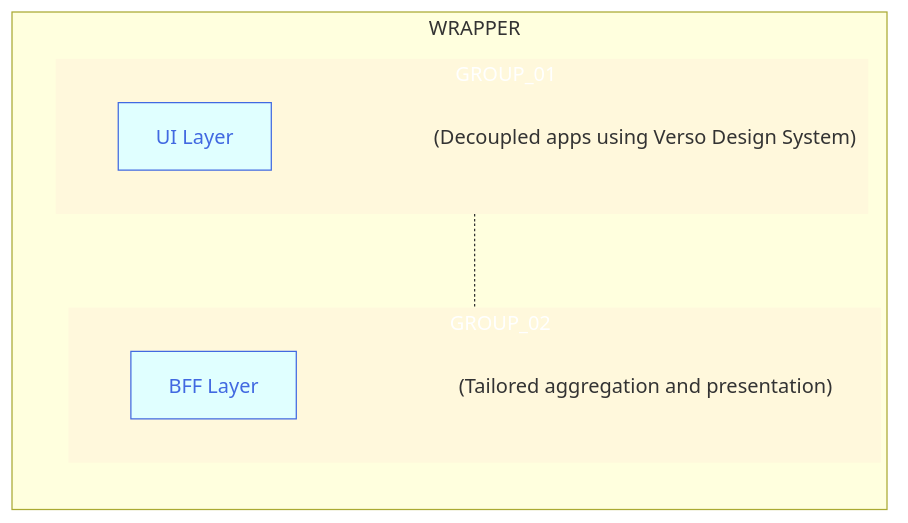
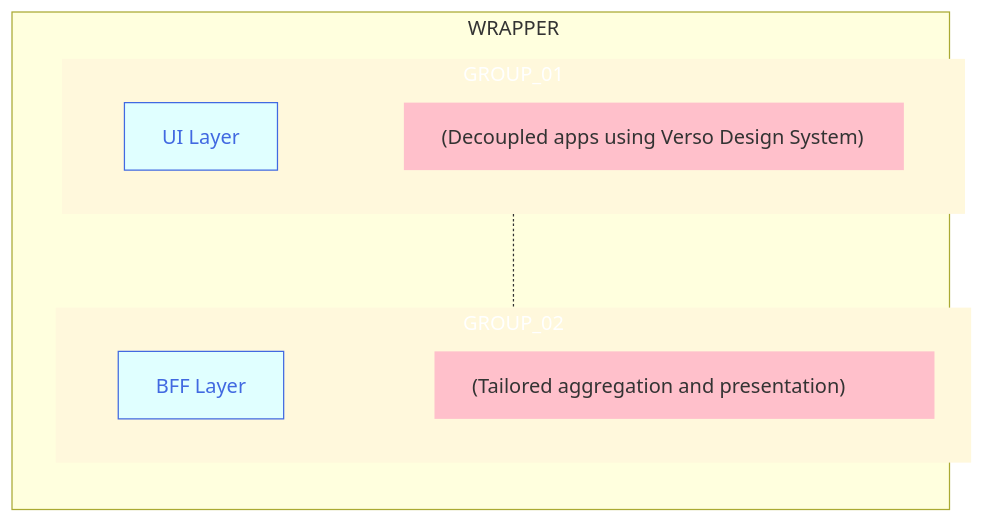
Before and after one commit to joe-dorward/samples: the diagram in buttons_mermaid_v5.md, drawn with Mermaid.

````diff
--- a/buttons_mermaid_v5.md
+++ b/buttons_mermaid_v5.md
@@ -3,47 +3,47 @@
 ```mermaid
   %%{
     init: {
       "flowchart": { "markdownAutoWrap":"false", "textWrap":"false", "textAlign":"left", "wrappingWidth": "100%" }
     }
   }%%
   flowchart TD
 
   classDef Button fill:lightcyan, stroke:royalblue, color:royalblue;
-  classDef Note fill:transparent, stroke-width:0px
+  classDef Note fill:pink, stroke-width:0px, width:400px
   %% ---------- ---------- ---------- ---------- ---------- ---------- ---------- ---------- ---------- ----------
 subgraph WRAPPER
   direction TD
 
   subgraph GROUP_01
     %%direction LR
 
     BUTTON_01_NOTE["(Decoupled apps using Verso Design System)"]:::Note
     BUTTON_01["UI Layer"]:::Button
     click BUTTON_01 "https://en.wikipedia.org/wiki/Main_Page" _blank
 
     BUTTON_01~~~
     BUTTON_01_NOTE
   end
   %% ---------- ---------- ---------- ---------- ---------- ---------- ---------- ---------- ---------- ----------
   subgraph GROUP_02
     %%direction LR
 
     BUTTON_02_NOTE["(Tailored aggregation and presentation)"]:::Note
     BUTTON_02["BFF Layer"]:::Button
     click BUTTON_02 "https://en.wikipedia.org/wiki/Main_Page" _blank
 
     BUTTON_02~~~
     BUTTON_02_NOTE
   end
 end
   %% ---------- ---------- ---------- ---------- ---------- ---------- ---------- ---------- ---------- ----------
 
 GROUP_01-.-GROUP_02
 
 %%BUTTON_01-->BUTTON_02
 
-  style GROUP_01 fill:cornsilk, color:white, stroke-width:0px, width:650px, left:0px
-  style GROUP_02 fill:cornsilk, color:white, stroke-width:0px, width:650px
+  style GROUP_01 fill:cornsilk, color:white, stroke-width:0px
+  style GROUP_02 fill:cornsilk, color:white, stroke-width:0px
 
-  style WRAPPER width:700px
+  style WRAPPER width:750px
 ```
````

________________

## REQUIRED ACTION
In copying the listing, reproduce each line exactly and omit the pictures.

## EXPECTED OUTPUT
Before and after one commit to joe-dorward/samples: the diagram in buttons_mermaid_v5.md, drawn with Mermaid.

````diff
--- a/buttons_mermaid_v5.md
+++ b/buttons_mermaid_v5.md
@@ -3,47 +3,47 @@
 ```mermaid
   %%{
     init: {
       "flowchart": { "markdownAutoWrap":"false", "textWrap":"false", "textAlign":"left", "wrappingWidth": "100%" }
     }
   }%%
   flowchart TD
 
   classDef Button fill:lightcyan, stroke:royalblue, color:royalblue;
-  classDef Note fill:transparent, stroke-width:0px
+  classDef Note fill:pink, stroke-width:0px, width:400px
   %% ---------- ---------- ---------- ---------- ---------- ---------- ---------- ---------- ---------- ----------
 subgraph WRAPPER
   direction TD
 
   subgraph GROUP_01
     %%direction LR
 
     BUTTON_01_NOTE["(Decoupled apps using Verso Design System)"]:::Note
     BUTTON_01["UI Layer"]:::Button
     click BUTTON_01 "https://en.wikipedia.org/wiki/Main_Page" _blank
 
     BUTTON_01~~~
     BUTTON_01_NOTE
   end
   %% ---------- ---------- ---------- ---------- ---------- ---------- ---------- ---------- ---------- ----------
   subgraph GROUP_02
     %%direction LR
 
     BUTTON_02_NOTE["(Tailored aggregation and presentation)"]:::Note
     BUTTON_02["BFF Layer"]:::Button
     click BUTTON_02 "https://en.wikipedia.org/wiki/Main_Page" _blank
 
     BUTTON_02~~~
     BUTTON_02_NOTE
   end
 end
   %% ---------- ---------- ---------- ---------- ---------- ---------- ---------- ---------- ---------- ----------
 
 GROUP_01-.-GROUP_02
 
 %%BUTTON_01-->BUTTON_02
 
-  style GROUP_01 fill:cornsilk, color:white, stroke-width:0px, width:650px, left:0px
-  style GROUP_02 fill:cornsilk, color:white, stroke-width:0px, width:650px
+  style GROUP_01 fill:cornsilk, color:white, stroke-width:0px
+  style GROUP_02 fill:cornsilk, color:white, stroke-width:0px
 
-  style WRAPPER width:700px
+  style WRAPPER width:750px
 ```
````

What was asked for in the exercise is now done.